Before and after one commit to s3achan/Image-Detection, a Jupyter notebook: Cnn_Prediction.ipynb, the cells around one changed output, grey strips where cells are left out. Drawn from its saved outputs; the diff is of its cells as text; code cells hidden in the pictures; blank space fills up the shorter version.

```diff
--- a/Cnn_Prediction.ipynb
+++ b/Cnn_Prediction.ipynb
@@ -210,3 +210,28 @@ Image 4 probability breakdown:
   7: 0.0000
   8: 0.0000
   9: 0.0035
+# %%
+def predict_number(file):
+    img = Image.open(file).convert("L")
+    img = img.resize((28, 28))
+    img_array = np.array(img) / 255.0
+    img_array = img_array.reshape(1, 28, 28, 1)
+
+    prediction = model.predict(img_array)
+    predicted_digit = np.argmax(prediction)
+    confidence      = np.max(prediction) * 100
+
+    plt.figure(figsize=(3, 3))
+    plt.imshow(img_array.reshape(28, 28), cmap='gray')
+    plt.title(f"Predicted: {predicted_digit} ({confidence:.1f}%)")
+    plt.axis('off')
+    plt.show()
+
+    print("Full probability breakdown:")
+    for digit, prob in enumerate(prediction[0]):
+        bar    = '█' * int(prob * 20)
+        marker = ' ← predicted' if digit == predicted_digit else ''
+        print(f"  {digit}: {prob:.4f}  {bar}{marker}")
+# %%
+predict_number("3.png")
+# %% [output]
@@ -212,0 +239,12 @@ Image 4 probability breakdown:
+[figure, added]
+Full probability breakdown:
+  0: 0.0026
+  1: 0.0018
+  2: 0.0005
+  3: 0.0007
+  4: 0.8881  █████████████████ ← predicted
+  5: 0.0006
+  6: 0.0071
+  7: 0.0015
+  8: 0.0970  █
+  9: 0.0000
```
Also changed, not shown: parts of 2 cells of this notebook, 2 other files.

* * *

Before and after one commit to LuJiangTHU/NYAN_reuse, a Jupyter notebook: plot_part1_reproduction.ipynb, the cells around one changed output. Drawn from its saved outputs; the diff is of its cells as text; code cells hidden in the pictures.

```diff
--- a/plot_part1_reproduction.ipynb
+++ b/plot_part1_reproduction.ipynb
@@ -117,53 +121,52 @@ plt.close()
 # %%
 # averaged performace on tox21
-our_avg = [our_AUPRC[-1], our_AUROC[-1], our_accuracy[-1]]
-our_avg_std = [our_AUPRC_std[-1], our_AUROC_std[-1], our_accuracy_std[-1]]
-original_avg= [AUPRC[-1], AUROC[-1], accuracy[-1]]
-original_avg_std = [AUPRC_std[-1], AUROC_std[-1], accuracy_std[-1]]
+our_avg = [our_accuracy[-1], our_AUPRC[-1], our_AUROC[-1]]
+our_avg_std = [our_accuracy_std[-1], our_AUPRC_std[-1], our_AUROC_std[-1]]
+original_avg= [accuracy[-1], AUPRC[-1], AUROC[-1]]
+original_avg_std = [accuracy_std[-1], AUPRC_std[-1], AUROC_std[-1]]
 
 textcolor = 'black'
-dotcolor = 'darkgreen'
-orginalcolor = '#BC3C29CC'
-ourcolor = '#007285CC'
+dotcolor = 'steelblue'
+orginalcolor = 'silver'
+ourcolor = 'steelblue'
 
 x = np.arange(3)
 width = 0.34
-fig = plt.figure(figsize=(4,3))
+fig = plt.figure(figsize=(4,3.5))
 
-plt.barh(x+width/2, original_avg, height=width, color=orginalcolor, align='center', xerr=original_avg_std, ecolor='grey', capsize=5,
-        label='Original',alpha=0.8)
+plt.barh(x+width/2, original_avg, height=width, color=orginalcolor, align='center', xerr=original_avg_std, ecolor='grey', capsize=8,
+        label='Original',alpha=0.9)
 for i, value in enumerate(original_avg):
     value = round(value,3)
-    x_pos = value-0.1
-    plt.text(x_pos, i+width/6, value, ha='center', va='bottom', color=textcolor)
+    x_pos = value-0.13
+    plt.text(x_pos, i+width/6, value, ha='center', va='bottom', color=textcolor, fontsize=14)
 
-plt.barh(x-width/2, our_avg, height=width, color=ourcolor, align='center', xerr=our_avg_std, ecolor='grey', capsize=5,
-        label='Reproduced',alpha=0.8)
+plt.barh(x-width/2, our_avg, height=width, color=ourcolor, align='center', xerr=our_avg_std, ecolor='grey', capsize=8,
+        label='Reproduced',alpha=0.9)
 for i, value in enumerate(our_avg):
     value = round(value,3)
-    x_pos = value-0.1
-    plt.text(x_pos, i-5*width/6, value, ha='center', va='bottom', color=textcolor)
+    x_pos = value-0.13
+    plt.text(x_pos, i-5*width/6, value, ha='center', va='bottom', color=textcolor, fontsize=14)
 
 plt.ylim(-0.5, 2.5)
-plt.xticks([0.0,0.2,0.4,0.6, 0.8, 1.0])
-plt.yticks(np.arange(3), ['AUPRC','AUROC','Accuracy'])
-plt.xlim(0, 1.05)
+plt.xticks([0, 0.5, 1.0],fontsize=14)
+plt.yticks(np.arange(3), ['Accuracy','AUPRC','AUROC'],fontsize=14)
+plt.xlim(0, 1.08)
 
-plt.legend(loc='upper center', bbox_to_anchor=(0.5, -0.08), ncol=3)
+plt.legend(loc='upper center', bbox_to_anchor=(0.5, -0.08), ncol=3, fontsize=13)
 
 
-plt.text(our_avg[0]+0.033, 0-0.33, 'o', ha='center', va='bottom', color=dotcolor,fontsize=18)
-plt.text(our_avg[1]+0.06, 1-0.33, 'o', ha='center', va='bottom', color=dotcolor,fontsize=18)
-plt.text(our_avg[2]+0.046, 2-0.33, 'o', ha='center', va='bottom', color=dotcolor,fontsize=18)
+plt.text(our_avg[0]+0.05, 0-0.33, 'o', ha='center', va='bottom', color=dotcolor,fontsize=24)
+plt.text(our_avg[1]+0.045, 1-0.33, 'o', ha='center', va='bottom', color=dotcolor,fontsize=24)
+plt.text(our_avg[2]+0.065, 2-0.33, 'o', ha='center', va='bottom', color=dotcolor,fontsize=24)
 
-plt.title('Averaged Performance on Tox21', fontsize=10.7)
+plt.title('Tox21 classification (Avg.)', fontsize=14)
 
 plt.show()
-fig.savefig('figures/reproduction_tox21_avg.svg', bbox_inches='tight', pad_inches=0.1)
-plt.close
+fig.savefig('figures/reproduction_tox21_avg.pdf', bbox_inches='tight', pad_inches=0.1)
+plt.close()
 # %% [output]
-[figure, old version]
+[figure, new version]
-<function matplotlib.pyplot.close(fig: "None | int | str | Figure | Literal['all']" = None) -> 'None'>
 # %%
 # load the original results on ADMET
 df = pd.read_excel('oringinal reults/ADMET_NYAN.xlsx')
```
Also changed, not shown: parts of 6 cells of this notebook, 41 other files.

==

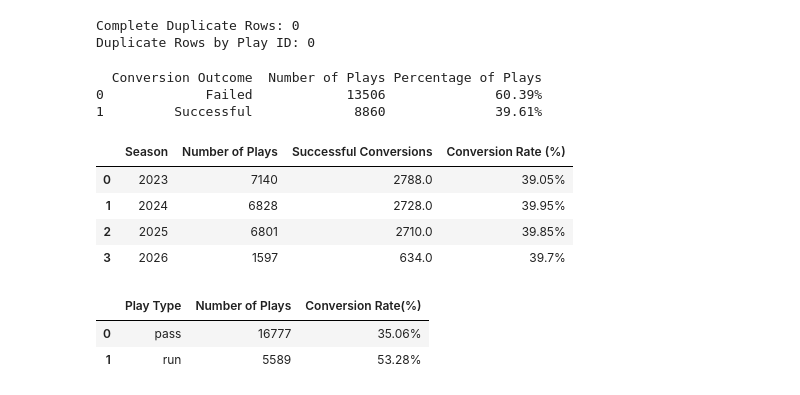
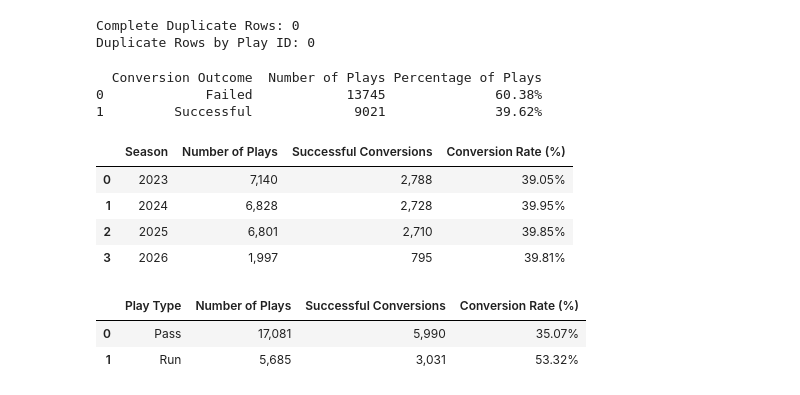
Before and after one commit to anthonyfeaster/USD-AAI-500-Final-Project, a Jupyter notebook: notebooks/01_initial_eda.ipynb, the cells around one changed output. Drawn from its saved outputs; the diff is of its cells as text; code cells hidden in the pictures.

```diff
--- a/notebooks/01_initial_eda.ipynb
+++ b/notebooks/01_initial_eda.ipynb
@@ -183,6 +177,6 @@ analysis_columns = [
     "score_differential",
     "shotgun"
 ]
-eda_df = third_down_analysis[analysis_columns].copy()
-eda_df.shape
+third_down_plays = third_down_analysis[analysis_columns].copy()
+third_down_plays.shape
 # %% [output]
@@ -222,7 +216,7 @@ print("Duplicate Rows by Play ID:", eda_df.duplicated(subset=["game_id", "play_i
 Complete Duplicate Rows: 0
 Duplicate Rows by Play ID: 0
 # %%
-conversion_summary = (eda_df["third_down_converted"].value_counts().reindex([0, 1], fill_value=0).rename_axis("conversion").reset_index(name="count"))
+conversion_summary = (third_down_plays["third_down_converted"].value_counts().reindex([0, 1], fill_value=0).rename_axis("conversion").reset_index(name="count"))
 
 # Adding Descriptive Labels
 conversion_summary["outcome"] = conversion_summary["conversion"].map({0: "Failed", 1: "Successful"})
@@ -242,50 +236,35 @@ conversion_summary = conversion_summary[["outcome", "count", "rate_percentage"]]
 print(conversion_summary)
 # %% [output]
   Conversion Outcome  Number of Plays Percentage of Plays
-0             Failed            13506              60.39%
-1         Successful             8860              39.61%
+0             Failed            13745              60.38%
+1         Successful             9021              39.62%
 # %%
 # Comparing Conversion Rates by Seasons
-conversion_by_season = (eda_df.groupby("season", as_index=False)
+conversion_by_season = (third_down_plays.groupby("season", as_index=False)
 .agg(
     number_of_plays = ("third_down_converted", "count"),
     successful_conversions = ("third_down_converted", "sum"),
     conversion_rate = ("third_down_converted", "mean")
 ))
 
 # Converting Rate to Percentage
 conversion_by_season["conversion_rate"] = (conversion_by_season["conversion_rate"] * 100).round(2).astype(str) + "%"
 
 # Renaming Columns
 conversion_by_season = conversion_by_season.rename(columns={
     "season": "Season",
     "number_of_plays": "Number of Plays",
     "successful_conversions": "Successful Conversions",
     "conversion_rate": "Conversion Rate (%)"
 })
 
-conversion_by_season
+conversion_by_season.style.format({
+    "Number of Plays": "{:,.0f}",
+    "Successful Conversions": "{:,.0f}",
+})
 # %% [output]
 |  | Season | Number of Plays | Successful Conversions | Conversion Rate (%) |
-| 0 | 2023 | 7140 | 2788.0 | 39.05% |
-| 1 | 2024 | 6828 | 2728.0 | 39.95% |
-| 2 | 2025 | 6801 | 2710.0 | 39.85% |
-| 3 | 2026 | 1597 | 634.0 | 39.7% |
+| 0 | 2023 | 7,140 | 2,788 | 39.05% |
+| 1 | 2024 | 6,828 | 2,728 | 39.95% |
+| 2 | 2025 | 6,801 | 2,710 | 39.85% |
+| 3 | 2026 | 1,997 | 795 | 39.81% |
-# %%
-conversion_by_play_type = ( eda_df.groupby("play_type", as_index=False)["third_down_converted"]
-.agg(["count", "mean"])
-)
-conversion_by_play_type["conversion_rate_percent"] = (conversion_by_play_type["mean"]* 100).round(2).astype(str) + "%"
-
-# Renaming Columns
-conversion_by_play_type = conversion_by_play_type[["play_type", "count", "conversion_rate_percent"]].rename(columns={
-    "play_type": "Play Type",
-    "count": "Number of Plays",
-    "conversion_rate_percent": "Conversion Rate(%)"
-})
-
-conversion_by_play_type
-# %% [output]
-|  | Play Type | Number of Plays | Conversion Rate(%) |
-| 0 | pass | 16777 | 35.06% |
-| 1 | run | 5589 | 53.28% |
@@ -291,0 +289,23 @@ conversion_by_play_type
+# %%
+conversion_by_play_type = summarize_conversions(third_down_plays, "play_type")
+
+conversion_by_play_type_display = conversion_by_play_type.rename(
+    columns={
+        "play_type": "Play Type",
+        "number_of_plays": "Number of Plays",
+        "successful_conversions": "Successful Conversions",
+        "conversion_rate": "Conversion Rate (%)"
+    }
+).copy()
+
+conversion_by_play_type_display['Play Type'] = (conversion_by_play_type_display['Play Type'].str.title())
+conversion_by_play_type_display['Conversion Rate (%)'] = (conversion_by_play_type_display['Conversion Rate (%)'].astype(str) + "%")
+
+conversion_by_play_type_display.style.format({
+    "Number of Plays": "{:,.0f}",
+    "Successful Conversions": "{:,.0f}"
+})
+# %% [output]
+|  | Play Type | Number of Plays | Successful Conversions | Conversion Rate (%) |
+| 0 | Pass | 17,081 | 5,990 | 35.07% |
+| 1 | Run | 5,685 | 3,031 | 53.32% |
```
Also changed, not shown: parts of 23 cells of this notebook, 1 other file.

(Task statement): Within the data above, find the lines that contain the word "Also" and copy each of them.

(Task result):
Also changed, not shown: parts of 2 cells of this notebook, 2 other files.
Also changed, not shown: parts of 6 cells of this notebook, 41 other files.
Also changed, not shown: parts of 23 cells of this notebook, 1 other file.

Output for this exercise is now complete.